■ Records from a data collection:
- - -
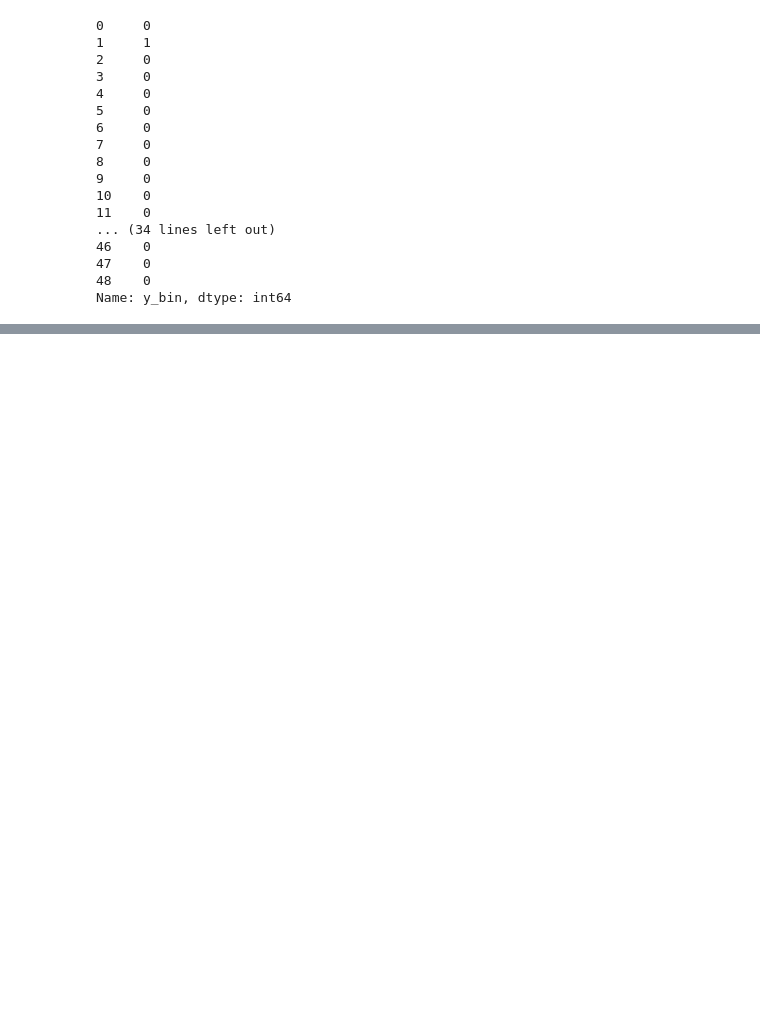
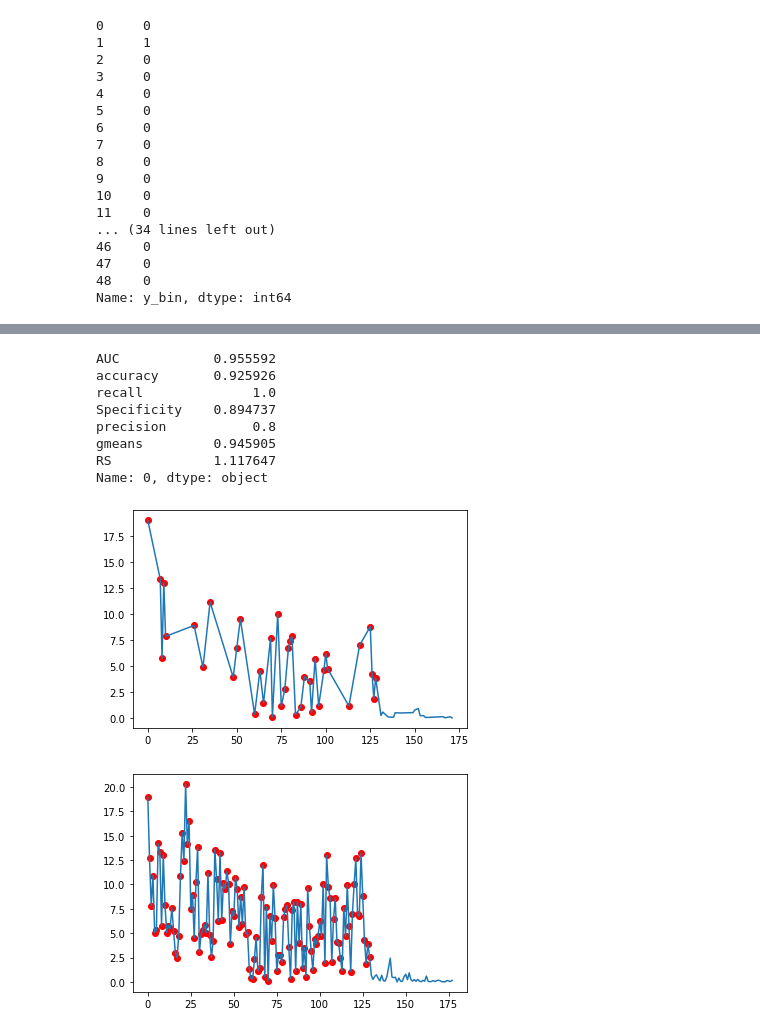
Before and after one commit to yuki-taniguchi/syuuron, a Jupyter notebook: MTSBag/code/野球部データ試し_0514.ipynb, the cells around one changed output, grey strips where cells are left out. Cells and saved outputs as stored; diff of their text form; code cells hidden in the pictures; blank space fills up the shorter version.

```diff
--- a/MTSBag/code/野球部データ試し_0514.ipynb
+++ b/MTSBag/code/野球部データ試し_0514.ipynb
@@ -83,0 +224,42 @@ MTS開始！
+# %%
+import seaborn as sns
+import matplotlib.pyplot as plt
+# 使用する7つの変数をランダムに取得する
+# バギングをする際はそれぞれのサブサンプルで7つの変数を選択する．
+result_df = pd.DataFrame(
+                            columns=['AUC', 'accuracy', 'recall', 'Specificity', 'precision', 'gmeans', 'RS'],
+                            index=range(n_experiment))
+random_s = random.sample(list(X.columns), len(X.columns) if len(X.columns) < 7 else 7)
+X = X[random_s]
+
+X_train, X_test, y_train, y_test = train_test_split(X, y, test_size=0.3)
+
+reduced_model_scaler, reduced_model_t, reduced_model_ips, select_columns, select_columns_weight = fit_WMTGS(X_train, y_train)
+y_train_pred = cal_gram_WMD_by_reduced_model(X_train, reduced_model_scaler, reduced_model_t, reduced_model_ips, select_columns, select_columns_weight)
+
+threshold = determine_threshold(y_train, y_train_pred)
+
+y_proba, y_pred = predict_WMTGS(X_test, reduced_model_scaler, reduced_model_t, reduced_model_ips, select_columns, select_columns_weight, threshold)
+
+
+result_df = make_result_df(result_df, y_test, y_pred, y_proba, 0)
+display(result_df.iloc[0])
+sns.lineplot(x=X_test.index, y=y_proba)
+plt.scatter(x=y_test[y_test == 1].index, y=y_proba[y_test == 1], c='r')
+plt.show()
+all_pred, _ = predict_WMTGS(X, reduced_model_scaler, reduced_model_t, reduced_model_ips, select_columns, select_columns_weight, threshold)
+
+sns.lineplot(x=X.index, y=all_pred)
+plt.scatter(x=y[y == 1].index, y=all_pred[y == 1], c='r')
+plt.show()
+# %% [output]
+AUC            0.955592
+accuracy       0.925926
+recall              1.0
+Specificity    0.894737
+precision           0.8
+gmeans         0.945905
+RS             1.117647
+Name: 0, dtype: object
+[figure, added]
+[figure, added]
```
Also changed, not shown: parts of 9 cells of this notebook, 14 other files.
- - -
■ WHAT THE TASK ASKS: Retype the data above exactly, dropping every picture.

■ WRITTEN RESPONSE:
Before and after one commit to yuki-taniguchi/syuuron, a Jupyter notebook: MTSBag/code/野球部データ試し_0514.ipynb, the cells around one changed output, grey strips where cells are left out. Cells and saved outputs as stored; diff of their text form; code cells hidden in the pictures; blank space fills up the shorter version.

```diff
--- a/MTSBag/code/野球部データ試し_0514.ipynb
+++ b/MTSBag/code/野球部データ試し_0514.ipynb
@@ -83,0 +224,42 @@ MTS開始！
+# %%
+import seaborn as sns
+import matplotlib.pyplot as plt
+# 使用する7つの変数をランダムに取得する
+# バギングをする際はそれぞれのサブサンプルで7つの変数を選択する．
+result_df = pd.DataFrame(
+                            columns=['AUC', 'accuracy', 'recall', 'Specificity', 'precision', 'gmeans', 'RS'],
+                            index=range(n_experiment))
+random_s = random.sample(list(X.columns), len(X.columns) if len(X.columns) < 7 else 7)
+X = X[random_s]
+
+X_train, X_test, y_train, y_test = train_test_split(X, y, test_size=0.3)
+
+reduced_model_scaler, reduced_model_t, reduced_model_ips, select_columns, select_columns_weight = fit_WMTGS(X_train, y_train)
+y_train_pred = cal_gram_WMD_by_reduced_model(X_train, reduced_model_scaler, reduced_model_t, reduced_model_ips, select_columns, select_columns_weight)
+
+threshold = determine_threshold(y_train, y_train_pred)
+
+y_proba, y_pred = predict_WMTGS(X_test, reduced_model_scaler, reduced_model_t, reduced_model_ips, select_columns, select_columns_weight, threshold)
+
+
+result_df = make_result_df(result_df, y_test, y_pred, y_proba, 0)
+display(result_df.iloc[0])
+sns.lineplot(x=X_test.index, y=y_proba)
+plt.scatter(x=y_test[y_test == 1].index, y=y_proba[y_test == 1], c='r')
+plt.show()
+all_pred, _ = predict_WMTGS(X, reduced_model_scaler, reduced_model_t, reduced_model_ips, select_columns, select_columns_weight, threshold)
+
+sns.lineplot(x=X.index, y=all_pred)
+plt.scatter(x=y[y == 1].index, y=all_pred[y == 1], c='r')
+plt.show()
+# %% [output]
+AUC            0.955592
+accuracy       0.925926
+recall              1.0
+Specificity    0.894737
+precision           0.8
+gmeans         0.945905
+RS             1.117647
+Name: 0, dtype: object
+[figure, added]
+[figure, added]
```
Also changed, not shown: parts of 9 cells of this notebook, 14 other files.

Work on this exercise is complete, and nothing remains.